- **What to produce**
For each line of the data below that contains "loss", return that line.

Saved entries

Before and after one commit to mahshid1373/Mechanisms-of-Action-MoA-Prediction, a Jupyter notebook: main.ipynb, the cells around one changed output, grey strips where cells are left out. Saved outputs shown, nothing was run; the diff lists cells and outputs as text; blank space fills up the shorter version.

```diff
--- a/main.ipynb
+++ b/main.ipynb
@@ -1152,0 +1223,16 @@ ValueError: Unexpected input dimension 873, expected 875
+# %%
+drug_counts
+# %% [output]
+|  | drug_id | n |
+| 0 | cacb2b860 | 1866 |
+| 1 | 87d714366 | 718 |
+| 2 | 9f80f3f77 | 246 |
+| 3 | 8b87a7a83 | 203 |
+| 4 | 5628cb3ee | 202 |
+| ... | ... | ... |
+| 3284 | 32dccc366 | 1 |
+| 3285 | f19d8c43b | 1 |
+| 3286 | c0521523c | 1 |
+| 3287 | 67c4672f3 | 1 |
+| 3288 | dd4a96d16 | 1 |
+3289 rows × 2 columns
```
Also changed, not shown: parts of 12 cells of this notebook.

--

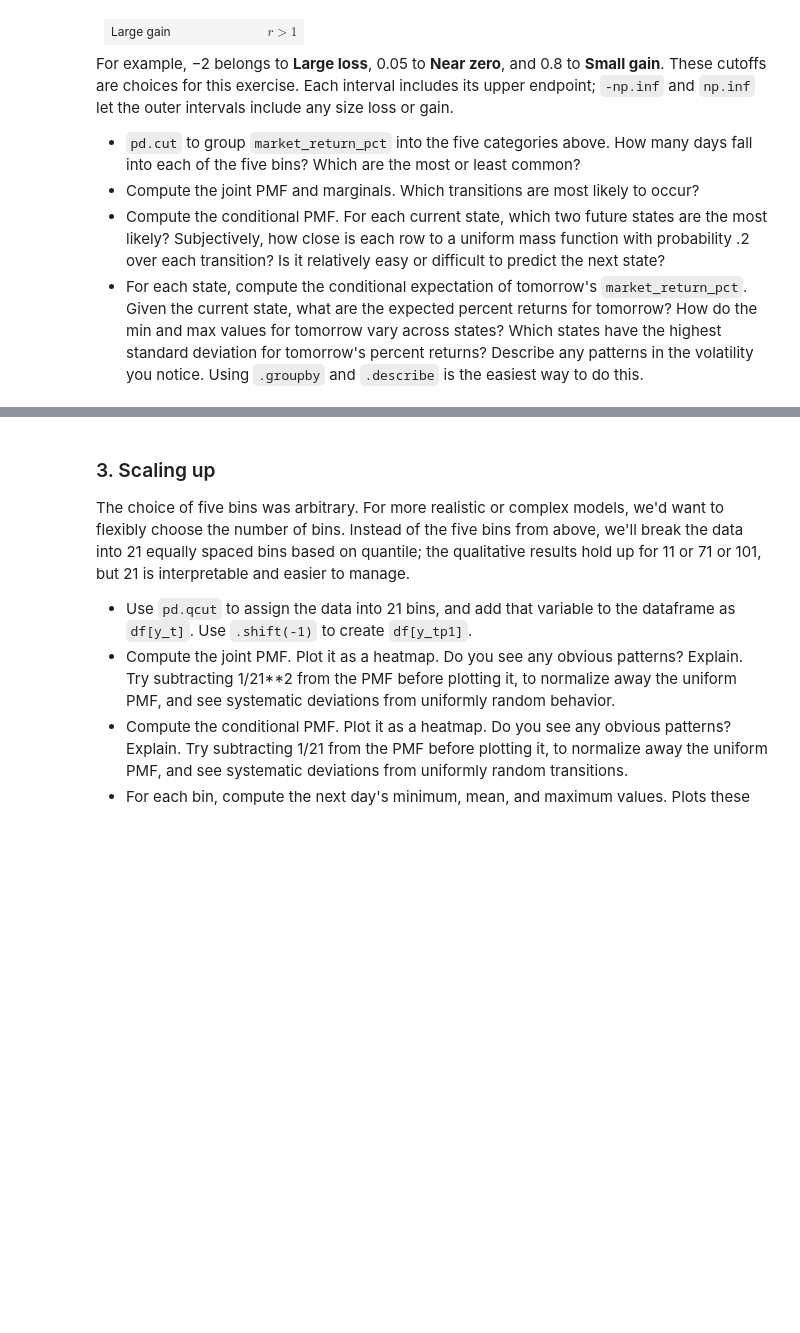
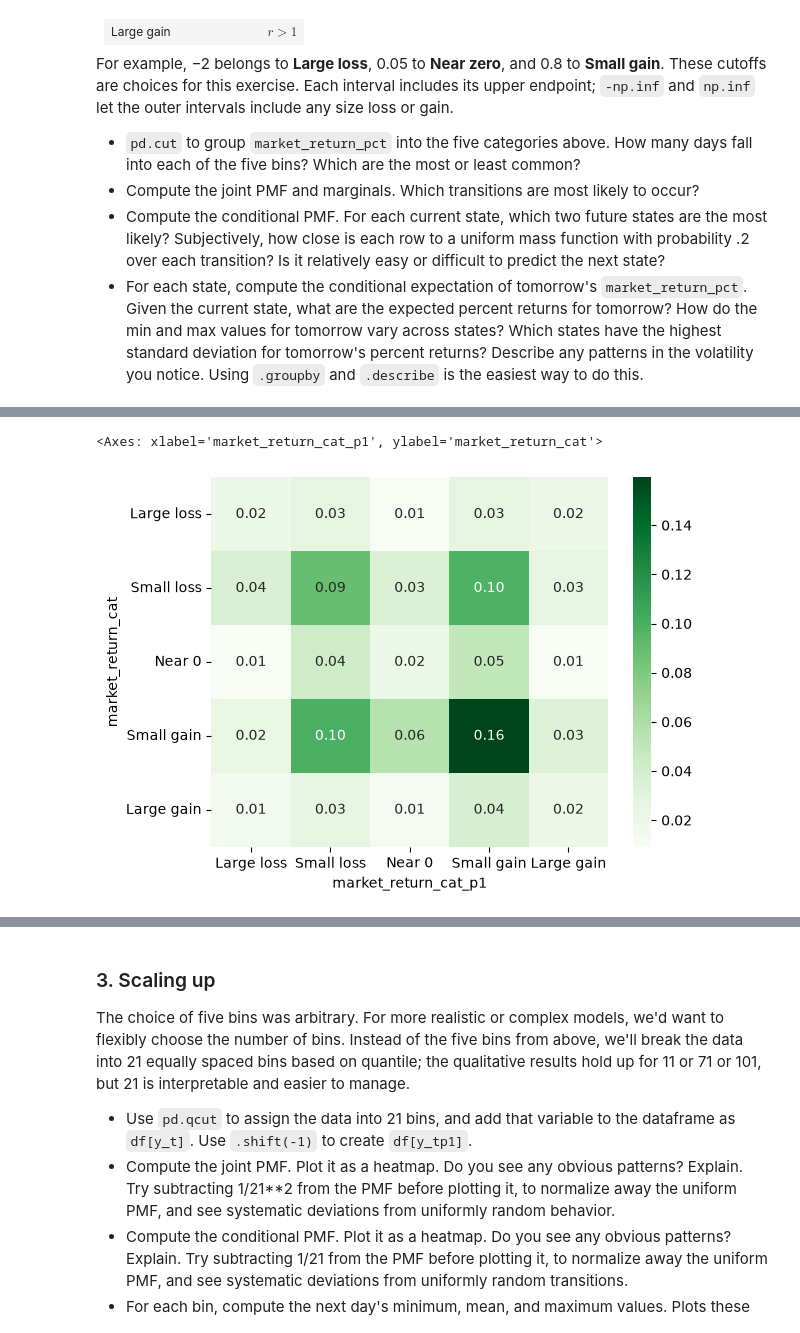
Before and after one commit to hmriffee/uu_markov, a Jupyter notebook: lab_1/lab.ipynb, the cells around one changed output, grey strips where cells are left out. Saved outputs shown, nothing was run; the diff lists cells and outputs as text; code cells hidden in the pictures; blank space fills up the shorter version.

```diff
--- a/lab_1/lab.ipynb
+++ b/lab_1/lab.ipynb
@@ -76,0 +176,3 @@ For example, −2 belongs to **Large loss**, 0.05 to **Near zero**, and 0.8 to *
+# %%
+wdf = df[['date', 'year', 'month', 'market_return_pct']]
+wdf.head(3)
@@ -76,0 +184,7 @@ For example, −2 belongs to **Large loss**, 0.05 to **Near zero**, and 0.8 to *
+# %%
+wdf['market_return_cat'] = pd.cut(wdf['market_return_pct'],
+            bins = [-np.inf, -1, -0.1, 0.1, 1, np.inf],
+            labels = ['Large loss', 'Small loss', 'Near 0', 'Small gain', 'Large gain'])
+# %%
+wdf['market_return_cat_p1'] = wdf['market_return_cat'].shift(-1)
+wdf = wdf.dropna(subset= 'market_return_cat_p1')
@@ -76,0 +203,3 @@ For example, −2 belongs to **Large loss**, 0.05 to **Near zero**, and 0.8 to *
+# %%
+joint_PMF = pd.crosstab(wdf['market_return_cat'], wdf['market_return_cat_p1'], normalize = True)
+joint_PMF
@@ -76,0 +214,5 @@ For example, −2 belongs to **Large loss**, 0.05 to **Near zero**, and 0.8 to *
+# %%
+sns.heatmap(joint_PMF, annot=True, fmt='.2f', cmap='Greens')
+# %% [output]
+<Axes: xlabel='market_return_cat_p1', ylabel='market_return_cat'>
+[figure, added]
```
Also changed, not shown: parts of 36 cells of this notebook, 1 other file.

- **Written answer**
@@ -76,0 +176,3 @@ For example, −2 belongs to **Large loss**, 0.05 to **Near zero**, and 0.8 to *
@@ -76,0 +184,7 @@ For example, −2 belongs to **Large loss**, 0.05 to **Near zero**, and 0.8 to *
+            labels = ['Large loss', 'Small loss', 'Near 0', 'Small gain', 'Large gain'])
@@ -76,0 +203,3 @@ For example, −2 belongs to **Large loss**, 0.05 to **Near zero**, and 0.8 to *
@@ -76,0 +214,5 @@ For example, −2 belongs to **Large loss**, 0.05 to **Near zero**, and 0.8 to *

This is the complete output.